When a line below holds the string "email", show that line.

■ Source material ■

::::::

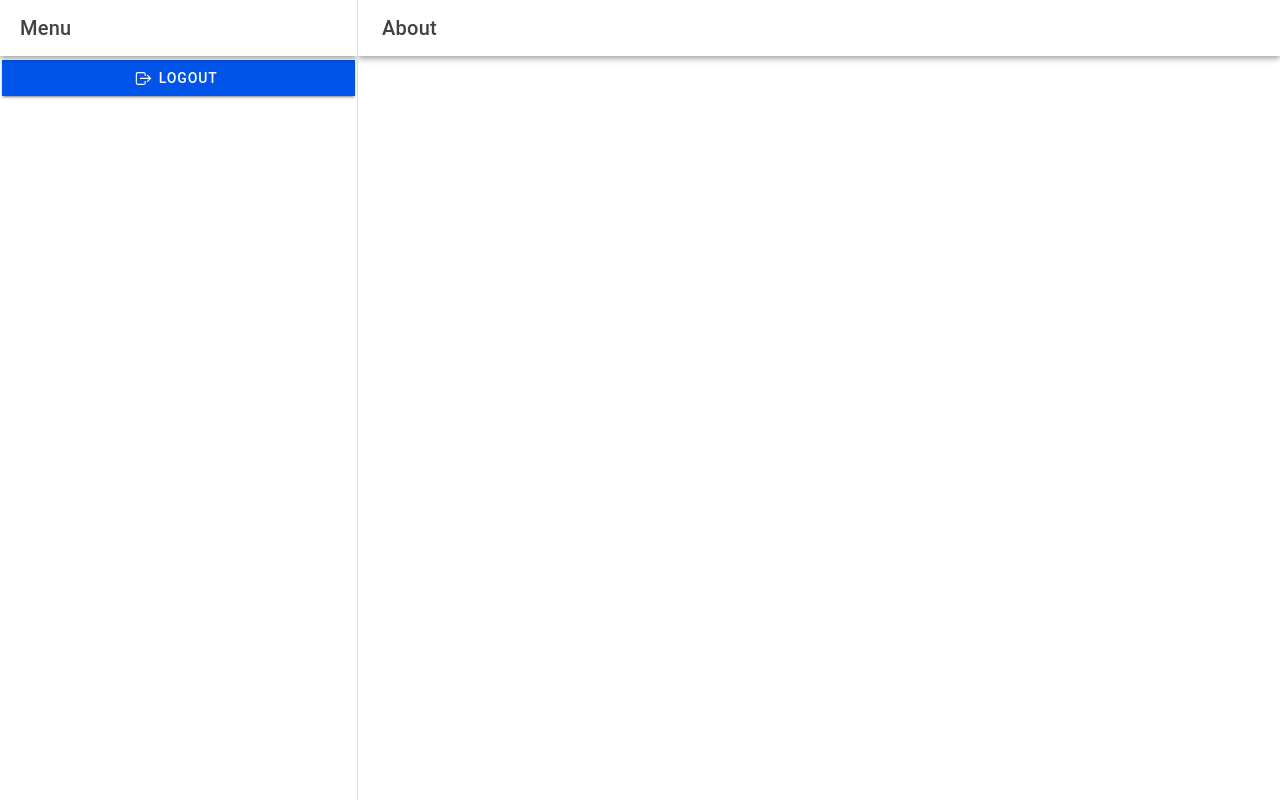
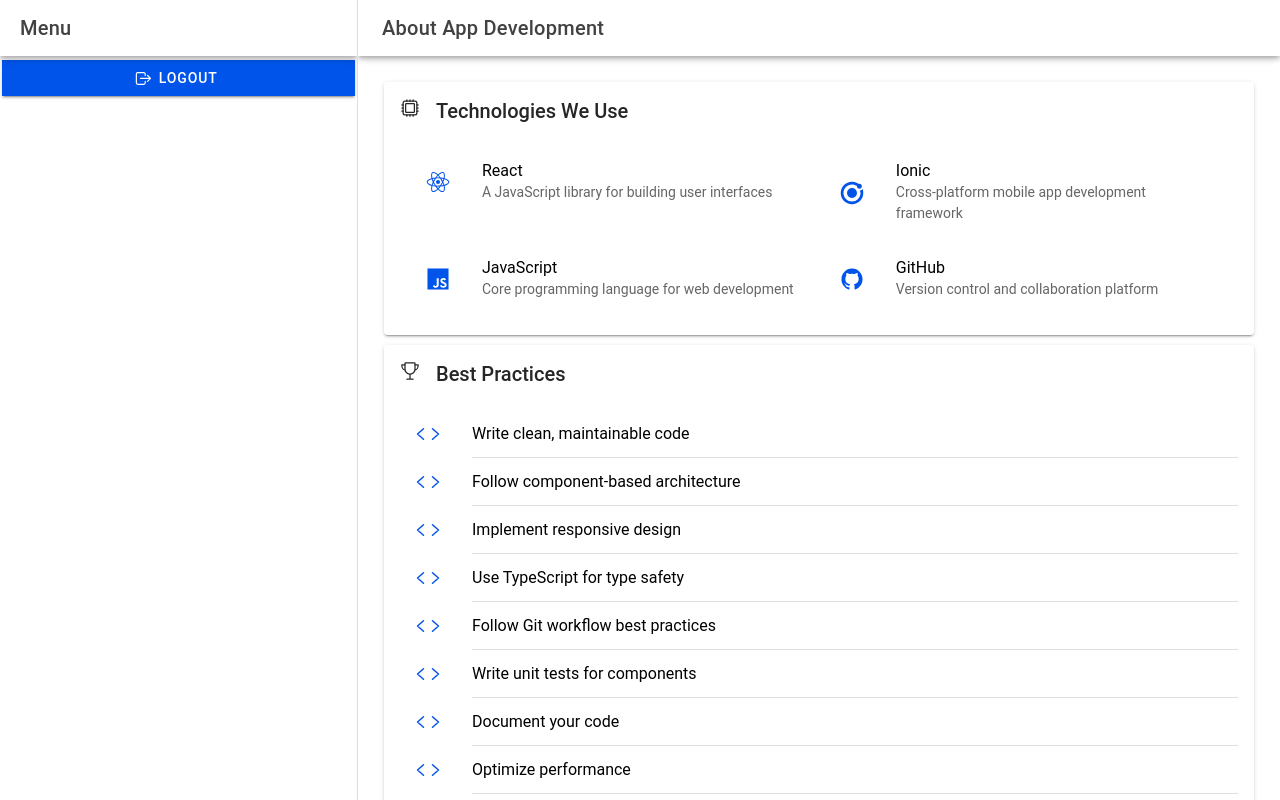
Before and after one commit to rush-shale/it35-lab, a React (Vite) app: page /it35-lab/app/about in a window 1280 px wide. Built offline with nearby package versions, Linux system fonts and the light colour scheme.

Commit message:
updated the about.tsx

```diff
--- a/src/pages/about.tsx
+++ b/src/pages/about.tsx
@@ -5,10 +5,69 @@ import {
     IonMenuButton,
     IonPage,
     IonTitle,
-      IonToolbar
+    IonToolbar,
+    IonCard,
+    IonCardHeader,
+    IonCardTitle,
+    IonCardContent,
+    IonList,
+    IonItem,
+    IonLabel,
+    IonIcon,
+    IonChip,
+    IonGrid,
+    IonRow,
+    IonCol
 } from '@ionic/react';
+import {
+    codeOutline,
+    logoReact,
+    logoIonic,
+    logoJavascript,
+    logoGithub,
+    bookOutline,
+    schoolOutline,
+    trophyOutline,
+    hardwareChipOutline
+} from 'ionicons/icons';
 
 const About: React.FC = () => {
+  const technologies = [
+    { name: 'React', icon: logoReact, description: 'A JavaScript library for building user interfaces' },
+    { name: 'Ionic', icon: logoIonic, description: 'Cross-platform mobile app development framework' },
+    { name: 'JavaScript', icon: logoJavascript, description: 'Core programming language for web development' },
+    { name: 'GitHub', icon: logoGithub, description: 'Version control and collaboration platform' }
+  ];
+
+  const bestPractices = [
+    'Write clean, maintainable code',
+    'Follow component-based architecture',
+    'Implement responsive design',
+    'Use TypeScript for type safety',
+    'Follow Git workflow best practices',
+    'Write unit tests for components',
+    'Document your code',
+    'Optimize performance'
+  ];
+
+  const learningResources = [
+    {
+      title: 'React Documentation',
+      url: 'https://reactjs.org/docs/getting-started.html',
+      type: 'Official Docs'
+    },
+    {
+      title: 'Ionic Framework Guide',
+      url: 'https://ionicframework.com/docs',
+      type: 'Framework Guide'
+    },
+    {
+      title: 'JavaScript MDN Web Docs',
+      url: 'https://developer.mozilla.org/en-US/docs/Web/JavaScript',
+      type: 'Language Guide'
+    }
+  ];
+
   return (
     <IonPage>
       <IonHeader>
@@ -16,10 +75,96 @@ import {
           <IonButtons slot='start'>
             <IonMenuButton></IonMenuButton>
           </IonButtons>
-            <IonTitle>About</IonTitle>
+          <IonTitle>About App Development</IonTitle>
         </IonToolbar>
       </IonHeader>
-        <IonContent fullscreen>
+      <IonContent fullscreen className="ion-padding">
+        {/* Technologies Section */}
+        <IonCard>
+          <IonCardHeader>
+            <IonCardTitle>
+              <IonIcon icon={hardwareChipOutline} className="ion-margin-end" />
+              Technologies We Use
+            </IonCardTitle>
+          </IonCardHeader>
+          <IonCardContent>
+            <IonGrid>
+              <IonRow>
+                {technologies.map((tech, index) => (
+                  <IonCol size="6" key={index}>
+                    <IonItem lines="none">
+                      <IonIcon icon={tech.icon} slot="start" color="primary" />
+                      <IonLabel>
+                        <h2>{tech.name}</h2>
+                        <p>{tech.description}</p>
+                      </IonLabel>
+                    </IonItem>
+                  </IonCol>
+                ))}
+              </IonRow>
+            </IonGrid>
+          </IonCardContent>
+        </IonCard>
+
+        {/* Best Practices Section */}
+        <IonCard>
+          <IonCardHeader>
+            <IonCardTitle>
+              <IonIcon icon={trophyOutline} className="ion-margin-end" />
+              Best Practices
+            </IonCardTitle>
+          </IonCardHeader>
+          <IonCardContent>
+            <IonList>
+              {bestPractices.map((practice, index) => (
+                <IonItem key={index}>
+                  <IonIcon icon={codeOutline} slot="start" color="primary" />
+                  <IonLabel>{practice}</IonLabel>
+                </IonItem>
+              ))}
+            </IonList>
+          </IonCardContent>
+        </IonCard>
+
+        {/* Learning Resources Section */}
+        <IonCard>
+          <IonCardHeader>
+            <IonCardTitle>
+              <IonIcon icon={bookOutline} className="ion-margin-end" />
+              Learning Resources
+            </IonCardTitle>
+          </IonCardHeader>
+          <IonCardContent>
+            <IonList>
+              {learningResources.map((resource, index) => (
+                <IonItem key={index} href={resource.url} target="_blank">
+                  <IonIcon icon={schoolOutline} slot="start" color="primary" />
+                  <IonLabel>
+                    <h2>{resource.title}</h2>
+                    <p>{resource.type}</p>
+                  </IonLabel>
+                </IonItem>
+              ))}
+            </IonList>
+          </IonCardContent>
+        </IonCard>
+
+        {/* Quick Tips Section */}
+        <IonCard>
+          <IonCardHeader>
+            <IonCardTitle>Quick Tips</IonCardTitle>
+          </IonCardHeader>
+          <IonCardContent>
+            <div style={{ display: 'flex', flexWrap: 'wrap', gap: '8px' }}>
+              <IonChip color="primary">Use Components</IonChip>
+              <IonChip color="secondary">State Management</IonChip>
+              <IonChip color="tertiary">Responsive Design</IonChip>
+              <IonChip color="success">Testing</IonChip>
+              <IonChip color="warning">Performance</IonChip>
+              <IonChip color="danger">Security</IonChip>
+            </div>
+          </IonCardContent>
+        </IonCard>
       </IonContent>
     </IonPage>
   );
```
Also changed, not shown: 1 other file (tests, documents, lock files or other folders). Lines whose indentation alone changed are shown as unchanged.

::::::

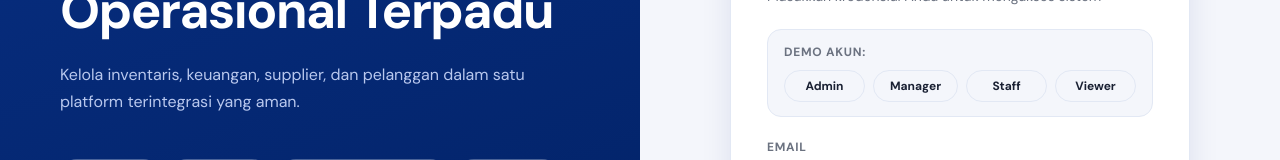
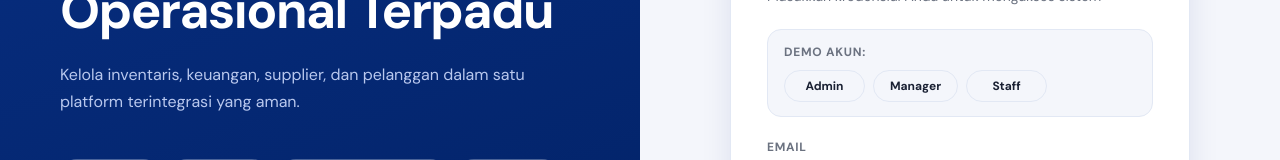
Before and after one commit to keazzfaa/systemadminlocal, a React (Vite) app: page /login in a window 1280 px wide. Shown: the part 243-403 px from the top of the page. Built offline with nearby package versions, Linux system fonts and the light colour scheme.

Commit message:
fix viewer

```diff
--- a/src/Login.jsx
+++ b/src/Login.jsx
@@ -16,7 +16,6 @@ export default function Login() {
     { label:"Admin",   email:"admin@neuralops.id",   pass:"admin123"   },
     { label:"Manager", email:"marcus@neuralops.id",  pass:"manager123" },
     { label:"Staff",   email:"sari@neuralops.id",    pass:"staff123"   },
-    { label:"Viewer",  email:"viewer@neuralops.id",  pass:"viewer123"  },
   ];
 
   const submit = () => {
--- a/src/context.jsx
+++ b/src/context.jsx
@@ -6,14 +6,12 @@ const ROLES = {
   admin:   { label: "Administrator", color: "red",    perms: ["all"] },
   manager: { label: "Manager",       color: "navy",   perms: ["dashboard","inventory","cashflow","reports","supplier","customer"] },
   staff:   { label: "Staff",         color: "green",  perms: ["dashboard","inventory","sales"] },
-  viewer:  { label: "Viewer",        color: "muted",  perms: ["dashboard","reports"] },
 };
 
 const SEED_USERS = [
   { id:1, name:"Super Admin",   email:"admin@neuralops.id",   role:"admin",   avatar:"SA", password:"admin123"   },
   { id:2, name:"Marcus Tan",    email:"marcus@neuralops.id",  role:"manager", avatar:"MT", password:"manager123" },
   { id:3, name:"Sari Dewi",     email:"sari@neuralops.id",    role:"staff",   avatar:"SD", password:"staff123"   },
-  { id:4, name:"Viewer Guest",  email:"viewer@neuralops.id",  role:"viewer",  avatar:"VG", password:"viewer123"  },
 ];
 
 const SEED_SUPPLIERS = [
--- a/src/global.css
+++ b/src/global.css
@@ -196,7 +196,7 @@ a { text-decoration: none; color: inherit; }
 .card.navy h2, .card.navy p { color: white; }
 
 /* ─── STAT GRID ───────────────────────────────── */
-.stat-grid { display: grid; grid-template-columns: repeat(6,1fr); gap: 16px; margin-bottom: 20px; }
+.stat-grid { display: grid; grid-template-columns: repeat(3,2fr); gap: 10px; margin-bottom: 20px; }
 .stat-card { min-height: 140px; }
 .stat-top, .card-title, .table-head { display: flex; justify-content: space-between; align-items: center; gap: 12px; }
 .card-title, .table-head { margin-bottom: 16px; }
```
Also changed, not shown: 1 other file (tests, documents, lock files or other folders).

::::::

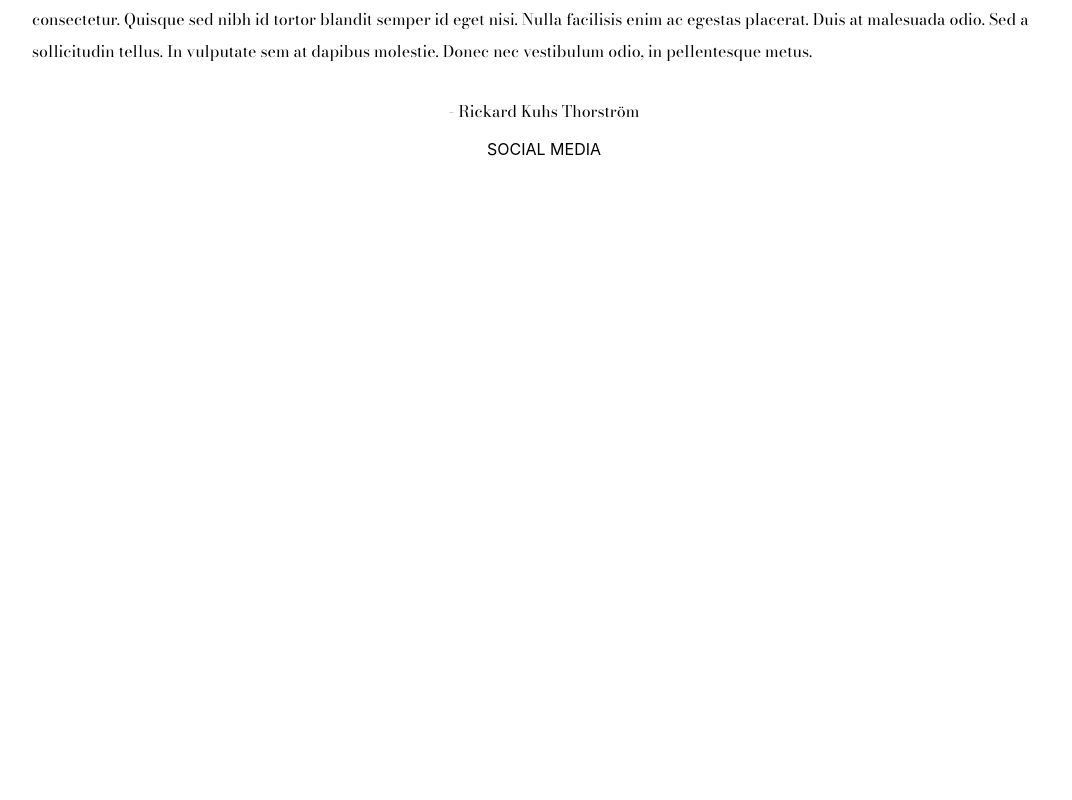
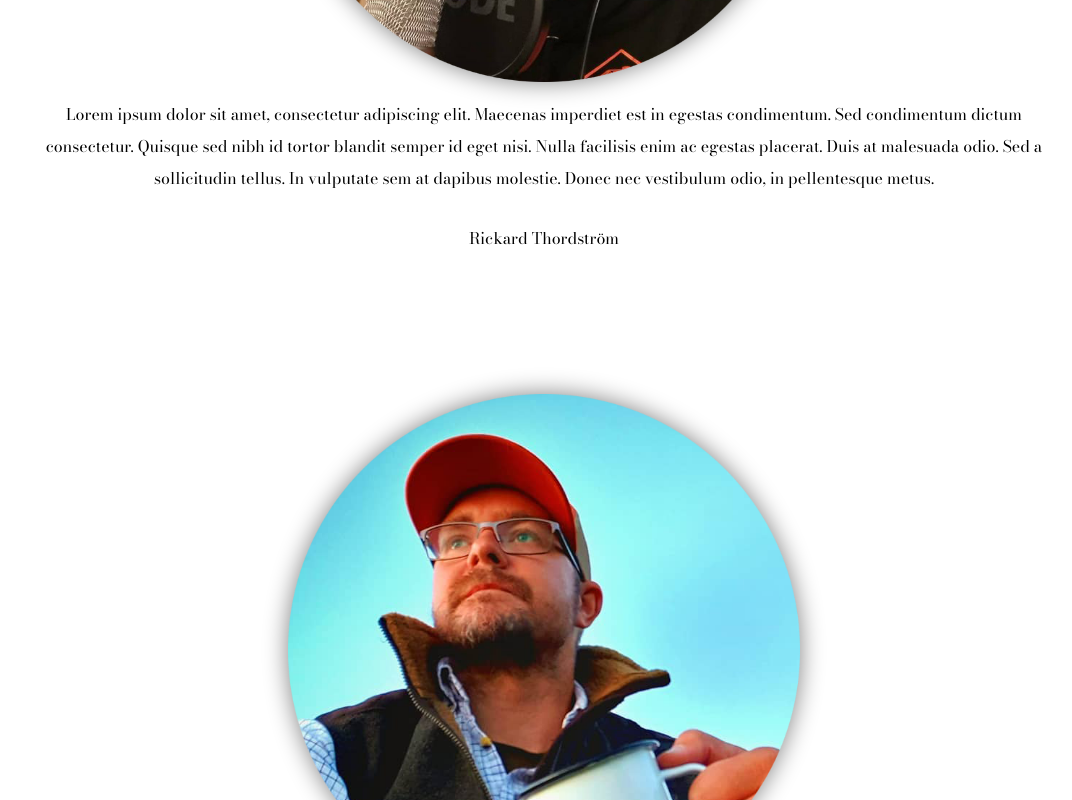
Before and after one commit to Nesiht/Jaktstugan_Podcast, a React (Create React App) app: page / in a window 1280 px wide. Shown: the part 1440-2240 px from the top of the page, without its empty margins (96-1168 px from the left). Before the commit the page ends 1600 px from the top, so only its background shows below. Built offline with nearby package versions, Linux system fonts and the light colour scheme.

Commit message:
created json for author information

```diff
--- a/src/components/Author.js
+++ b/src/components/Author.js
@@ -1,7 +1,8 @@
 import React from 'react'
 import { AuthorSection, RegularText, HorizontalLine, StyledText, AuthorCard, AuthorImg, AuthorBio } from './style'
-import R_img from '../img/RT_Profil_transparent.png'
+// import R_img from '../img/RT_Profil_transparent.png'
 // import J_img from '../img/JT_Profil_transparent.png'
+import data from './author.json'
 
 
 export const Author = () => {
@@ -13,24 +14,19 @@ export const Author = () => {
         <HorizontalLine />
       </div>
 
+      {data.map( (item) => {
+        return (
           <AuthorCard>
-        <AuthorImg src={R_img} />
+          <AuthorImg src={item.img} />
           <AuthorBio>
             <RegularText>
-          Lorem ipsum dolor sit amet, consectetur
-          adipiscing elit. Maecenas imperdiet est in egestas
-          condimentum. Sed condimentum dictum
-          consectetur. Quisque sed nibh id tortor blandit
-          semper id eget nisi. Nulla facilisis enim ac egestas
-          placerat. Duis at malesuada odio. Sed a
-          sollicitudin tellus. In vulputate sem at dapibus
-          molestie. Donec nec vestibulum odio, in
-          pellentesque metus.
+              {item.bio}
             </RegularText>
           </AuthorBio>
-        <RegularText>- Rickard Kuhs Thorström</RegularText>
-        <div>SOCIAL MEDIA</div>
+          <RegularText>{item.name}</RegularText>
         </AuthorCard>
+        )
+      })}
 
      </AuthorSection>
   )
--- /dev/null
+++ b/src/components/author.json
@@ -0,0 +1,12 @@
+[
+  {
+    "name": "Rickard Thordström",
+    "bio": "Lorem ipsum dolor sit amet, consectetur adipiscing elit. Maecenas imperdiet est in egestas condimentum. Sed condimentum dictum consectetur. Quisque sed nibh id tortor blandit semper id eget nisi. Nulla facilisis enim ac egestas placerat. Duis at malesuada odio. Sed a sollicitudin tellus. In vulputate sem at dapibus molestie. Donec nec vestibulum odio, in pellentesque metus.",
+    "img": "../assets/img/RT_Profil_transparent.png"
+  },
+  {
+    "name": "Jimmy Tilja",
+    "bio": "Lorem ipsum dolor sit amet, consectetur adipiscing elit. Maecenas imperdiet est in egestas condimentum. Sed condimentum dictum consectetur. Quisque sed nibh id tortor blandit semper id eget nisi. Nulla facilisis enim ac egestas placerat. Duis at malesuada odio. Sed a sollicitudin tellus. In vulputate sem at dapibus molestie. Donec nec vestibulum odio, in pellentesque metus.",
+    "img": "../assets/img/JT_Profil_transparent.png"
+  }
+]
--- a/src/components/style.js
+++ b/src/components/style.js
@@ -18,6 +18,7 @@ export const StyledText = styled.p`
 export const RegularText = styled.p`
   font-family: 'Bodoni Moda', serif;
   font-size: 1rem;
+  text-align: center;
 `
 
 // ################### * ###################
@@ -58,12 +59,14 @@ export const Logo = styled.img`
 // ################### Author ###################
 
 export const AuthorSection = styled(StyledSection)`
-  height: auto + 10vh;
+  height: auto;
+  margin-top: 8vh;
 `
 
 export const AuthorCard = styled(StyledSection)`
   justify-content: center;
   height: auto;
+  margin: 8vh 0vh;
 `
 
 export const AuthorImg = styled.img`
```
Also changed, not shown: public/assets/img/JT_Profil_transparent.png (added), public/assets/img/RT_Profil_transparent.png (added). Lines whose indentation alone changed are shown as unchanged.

::::::

■ The completed task ■
     { label:"Admin",   email:"admin@neuralops.id",   pass:"admin123"   },
     { label:"Manager", email:"marcus@neuralops.id",  pass:"manager123" },
     { label:"Staff",   email:"sari@neuralops.id",    pass:"staff123"   },
-    { label:"Viewer",  email:"viewer@neuralops.id",  pass:"viewer123"  },
   { id:1, name:"Super Admin",   email:"admin@neuralops.id",   role:"admin",   avatar:"SA", password:"admin123"   },
   { id:2, name:"Marcus Tan",    email:"marcus@neuralops.id",  role:"manager", avatar:"MT", password:"manager123" },
   { id:3, name:"Sari Dewi",     email:"sari@neuralops.id",    role:"staff",   avatar:"SD", password:"staff123"   },
-  { id:4, name:"Viewer Guest",  email:"viewer@neuralops.id",  role:"viewer",  avatar:"VG", password:"viewer123"  },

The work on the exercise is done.